The spatial dynamics of Jane Eyre chart socio-economic changes and the gradual rise of the bourgeoisie. The third storey at Thornfield Hall contains old furniture, chairs, stools and tapestries; what Nancy Armstrong calls the ‘cultural debris of the aristocracy’ (208) lying waste for it cannot be reproduced in a middle-class world.
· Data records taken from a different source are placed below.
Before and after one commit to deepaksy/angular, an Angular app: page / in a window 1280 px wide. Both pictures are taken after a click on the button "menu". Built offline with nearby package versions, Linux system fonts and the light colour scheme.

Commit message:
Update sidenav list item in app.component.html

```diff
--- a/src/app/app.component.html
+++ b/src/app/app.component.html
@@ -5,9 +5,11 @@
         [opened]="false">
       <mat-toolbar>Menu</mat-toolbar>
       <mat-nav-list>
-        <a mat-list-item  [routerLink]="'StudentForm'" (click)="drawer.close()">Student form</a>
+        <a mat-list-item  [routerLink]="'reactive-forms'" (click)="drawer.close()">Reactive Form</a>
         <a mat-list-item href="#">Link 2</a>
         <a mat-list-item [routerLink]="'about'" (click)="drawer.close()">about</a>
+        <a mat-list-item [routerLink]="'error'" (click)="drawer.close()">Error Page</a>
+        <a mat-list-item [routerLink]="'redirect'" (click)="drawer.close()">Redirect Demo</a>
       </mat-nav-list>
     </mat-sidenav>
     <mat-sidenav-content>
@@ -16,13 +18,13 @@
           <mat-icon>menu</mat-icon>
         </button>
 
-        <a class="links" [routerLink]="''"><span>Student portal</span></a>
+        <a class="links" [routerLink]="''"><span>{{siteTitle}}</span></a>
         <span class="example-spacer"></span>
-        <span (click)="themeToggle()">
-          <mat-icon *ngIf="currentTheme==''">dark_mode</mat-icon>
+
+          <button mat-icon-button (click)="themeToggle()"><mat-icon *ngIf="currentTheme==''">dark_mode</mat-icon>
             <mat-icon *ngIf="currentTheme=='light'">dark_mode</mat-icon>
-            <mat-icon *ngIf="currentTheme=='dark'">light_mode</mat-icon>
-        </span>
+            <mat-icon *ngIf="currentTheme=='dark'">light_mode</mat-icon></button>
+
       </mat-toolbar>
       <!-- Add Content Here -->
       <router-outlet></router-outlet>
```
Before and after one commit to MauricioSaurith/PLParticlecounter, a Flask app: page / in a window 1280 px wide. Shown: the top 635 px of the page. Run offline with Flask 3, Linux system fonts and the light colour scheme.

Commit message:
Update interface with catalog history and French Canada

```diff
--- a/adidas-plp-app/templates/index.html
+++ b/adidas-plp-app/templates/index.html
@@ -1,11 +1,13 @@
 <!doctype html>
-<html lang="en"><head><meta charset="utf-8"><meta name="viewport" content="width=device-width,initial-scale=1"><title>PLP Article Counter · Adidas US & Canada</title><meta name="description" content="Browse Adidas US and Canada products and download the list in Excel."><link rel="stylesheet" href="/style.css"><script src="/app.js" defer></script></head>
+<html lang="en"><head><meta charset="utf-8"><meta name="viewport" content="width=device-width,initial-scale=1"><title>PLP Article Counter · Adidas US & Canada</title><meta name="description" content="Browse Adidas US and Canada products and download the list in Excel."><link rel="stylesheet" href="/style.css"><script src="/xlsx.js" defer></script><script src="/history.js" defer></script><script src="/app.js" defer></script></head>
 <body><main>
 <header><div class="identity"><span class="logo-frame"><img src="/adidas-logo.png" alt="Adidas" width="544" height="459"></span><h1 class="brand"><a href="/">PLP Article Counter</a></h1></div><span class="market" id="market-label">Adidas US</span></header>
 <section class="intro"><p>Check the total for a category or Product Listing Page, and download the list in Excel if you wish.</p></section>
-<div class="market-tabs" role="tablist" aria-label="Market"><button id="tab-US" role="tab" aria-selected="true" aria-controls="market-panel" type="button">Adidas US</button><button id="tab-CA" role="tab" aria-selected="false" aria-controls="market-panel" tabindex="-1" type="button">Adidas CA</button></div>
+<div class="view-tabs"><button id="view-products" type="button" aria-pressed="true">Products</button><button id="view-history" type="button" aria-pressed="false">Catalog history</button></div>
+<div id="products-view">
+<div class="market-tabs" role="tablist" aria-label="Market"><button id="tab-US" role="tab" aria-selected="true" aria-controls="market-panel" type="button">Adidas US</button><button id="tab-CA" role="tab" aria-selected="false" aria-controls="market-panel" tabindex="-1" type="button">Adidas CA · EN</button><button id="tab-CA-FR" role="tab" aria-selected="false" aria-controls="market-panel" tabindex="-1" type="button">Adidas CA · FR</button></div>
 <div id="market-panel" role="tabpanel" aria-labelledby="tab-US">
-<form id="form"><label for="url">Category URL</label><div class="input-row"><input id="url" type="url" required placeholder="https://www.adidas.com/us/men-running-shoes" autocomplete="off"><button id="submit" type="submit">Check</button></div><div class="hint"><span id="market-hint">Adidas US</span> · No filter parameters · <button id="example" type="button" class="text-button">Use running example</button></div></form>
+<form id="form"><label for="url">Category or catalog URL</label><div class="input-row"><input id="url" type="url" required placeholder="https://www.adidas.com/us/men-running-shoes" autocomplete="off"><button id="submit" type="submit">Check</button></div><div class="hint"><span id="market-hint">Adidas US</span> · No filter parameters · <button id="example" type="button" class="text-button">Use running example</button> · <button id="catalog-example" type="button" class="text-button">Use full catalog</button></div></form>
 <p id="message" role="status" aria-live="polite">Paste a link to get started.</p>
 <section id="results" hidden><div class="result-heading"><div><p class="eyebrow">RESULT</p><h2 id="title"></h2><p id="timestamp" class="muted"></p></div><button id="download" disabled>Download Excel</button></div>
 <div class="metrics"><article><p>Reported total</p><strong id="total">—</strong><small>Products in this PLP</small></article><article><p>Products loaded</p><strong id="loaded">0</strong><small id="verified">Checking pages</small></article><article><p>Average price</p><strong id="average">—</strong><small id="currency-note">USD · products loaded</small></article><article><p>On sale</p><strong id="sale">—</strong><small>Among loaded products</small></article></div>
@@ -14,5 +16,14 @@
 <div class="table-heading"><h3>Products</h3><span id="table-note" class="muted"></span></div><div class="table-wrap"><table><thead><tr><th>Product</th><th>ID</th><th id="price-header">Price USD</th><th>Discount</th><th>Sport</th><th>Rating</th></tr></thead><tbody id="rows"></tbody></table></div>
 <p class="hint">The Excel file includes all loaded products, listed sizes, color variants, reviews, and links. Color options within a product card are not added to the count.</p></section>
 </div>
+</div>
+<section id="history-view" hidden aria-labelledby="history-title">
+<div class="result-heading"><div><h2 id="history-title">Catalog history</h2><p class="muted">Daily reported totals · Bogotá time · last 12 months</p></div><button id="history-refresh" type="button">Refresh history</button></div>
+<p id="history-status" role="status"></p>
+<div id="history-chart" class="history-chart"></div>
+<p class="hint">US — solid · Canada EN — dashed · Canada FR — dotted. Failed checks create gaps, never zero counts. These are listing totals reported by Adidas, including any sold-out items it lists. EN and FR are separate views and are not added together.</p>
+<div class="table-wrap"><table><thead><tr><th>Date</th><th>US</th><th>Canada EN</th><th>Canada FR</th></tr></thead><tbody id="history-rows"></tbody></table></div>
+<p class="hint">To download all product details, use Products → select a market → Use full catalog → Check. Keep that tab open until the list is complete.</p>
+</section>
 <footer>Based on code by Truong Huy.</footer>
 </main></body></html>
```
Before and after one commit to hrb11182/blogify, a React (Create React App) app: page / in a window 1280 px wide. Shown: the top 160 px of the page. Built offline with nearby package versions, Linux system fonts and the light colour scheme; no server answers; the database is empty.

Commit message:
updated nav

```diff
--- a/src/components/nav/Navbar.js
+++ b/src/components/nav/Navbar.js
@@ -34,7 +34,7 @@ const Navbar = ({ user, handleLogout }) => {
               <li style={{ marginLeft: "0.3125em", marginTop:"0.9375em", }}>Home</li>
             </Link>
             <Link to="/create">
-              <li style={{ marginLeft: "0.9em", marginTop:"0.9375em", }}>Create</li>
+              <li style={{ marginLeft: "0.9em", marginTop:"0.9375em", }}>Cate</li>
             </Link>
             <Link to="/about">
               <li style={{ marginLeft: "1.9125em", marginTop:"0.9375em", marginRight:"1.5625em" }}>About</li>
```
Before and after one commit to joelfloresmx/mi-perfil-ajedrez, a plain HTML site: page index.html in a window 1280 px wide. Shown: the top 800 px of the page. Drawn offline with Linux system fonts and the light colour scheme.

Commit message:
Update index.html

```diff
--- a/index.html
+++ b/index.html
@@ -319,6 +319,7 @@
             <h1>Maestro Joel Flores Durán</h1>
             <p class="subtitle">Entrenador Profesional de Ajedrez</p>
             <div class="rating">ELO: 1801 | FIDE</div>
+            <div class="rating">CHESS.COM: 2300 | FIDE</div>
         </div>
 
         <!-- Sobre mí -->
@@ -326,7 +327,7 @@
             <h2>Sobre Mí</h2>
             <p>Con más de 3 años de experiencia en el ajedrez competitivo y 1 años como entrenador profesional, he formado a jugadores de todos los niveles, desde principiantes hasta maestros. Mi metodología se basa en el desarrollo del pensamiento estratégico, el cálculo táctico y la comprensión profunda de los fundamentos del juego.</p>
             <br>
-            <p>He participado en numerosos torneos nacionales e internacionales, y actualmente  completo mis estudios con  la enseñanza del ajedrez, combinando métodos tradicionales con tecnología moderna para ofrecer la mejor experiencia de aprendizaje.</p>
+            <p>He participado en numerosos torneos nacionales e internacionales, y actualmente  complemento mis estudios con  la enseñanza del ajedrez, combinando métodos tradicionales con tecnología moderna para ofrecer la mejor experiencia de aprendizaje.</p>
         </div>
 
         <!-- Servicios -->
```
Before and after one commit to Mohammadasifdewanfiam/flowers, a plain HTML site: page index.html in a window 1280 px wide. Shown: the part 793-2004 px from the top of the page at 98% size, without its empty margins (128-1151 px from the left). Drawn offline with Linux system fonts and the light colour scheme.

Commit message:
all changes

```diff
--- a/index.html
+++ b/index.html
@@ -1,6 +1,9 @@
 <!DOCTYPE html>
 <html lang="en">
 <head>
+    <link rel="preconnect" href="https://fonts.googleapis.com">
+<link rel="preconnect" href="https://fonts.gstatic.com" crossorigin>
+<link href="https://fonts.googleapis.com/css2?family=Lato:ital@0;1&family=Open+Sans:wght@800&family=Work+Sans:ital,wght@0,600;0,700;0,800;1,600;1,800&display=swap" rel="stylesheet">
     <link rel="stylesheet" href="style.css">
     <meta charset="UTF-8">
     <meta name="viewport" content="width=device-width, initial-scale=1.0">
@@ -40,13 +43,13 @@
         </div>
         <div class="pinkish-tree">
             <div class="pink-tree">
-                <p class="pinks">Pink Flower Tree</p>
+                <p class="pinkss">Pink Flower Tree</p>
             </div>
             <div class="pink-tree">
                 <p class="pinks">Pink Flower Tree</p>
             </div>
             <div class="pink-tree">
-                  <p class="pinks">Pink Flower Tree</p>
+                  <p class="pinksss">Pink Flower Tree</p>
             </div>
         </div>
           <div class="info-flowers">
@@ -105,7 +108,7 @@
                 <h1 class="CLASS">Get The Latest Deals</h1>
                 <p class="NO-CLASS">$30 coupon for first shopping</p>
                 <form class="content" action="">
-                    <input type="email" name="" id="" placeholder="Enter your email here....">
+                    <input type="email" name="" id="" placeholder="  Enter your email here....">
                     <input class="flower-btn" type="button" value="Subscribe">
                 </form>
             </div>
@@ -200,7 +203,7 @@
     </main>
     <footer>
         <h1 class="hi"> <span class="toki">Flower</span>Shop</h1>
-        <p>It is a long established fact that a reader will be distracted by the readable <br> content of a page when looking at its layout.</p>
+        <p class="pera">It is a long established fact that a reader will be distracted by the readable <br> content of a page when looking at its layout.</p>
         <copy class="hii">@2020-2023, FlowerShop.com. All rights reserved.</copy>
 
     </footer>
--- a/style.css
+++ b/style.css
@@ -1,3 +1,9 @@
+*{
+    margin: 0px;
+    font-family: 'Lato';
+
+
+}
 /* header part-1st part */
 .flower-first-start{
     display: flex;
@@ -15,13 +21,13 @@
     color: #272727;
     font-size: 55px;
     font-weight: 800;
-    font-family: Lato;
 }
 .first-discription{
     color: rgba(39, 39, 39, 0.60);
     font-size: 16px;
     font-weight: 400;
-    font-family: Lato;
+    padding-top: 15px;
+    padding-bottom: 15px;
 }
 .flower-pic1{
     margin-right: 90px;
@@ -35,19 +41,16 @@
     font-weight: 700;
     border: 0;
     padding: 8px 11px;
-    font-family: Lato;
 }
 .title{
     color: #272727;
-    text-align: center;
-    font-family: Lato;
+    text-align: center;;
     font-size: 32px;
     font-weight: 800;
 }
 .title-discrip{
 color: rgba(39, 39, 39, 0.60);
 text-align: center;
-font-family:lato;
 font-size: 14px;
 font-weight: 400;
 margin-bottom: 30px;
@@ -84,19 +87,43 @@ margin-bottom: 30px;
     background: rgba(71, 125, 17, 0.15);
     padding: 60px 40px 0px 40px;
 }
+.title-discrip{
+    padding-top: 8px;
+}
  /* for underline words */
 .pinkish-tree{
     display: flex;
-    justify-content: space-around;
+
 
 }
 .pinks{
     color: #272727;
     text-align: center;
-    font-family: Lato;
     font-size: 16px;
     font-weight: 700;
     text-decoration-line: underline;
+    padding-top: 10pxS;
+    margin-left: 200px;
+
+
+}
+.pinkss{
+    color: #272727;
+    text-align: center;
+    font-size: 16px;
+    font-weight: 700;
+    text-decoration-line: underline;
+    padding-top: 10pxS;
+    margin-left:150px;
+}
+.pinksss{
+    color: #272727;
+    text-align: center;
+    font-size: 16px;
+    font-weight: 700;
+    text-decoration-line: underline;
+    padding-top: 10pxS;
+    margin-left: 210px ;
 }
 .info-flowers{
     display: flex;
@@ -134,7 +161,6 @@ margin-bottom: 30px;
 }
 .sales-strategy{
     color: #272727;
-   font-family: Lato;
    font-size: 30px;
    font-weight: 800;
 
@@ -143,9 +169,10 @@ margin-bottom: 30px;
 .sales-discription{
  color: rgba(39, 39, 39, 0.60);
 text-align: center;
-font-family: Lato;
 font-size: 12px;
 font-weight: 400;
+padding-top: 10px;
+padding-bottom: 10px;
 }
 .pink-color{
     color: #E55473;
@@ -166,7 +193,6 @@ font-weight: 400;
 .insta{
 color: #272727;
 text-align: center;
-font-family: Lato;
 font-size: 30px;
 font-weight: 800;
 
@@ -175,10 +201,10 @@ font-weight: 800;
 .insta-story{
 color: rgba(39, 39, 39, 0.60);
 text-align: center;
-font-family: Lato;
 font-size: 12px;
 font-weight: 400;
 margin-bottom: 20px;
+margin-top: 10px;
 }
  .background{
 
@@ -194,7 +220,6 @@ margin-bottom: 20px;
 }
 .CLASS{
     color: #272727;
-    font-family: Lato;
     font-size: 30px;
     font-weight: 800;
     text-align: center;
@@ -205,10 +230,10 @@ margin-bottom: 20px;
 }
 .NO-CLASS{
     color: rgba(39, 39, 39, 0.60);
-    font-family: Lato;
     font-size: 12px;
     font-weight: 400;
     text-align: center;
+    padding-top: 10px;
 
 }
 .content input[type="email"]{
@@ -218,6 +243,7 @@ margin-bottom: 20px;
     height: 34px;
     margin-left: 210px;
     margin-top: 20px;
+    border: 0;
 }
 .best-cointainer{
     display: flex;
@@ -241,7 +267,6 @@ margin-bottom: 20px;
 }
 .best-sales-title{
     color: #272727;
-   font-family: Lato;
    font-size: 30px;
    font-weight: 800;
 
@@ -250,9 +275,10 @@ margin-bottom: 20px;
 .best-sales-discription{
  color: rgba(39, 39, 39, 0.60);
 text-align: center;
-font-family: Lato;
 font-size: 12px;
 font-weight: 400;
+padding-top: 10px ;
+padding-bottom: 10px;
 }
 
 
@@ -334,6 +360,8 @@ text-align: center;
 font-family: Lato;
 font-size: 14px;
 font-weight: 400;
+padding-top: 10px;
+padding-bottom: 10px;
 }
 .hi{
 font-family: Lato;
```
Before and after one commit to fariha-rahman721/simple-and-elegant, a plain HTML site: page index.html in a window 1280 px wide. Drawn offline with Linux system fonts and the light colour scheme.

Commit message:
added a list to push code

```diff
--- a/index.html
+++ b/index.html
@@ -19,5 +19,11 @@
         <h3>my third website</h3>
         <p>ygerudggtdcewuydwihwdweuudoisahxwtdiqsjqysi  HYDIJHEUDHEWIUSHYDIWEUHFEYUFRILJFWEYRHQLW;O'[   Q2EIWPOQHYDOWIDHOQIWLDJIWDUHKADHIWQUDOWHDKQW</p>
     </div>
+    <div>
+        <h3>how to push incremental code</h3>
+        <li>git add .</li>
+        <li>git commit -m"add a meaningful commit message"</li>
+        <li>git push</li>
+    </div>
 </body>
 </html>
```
Aristocratic curios acquire the air of artefacts and the display at Thornfield is akin to a museum’s. It comes as no surprise that this age saw the foundation of a number of museums in England: The National Gallery (1824), National Portrait Gallery (1856), and The South Kensington Museum (1857). Jane Eyre thus delineates the matrix between the rise of the bourgeoisie and imperial expansionism.

Last modified 19 July 2007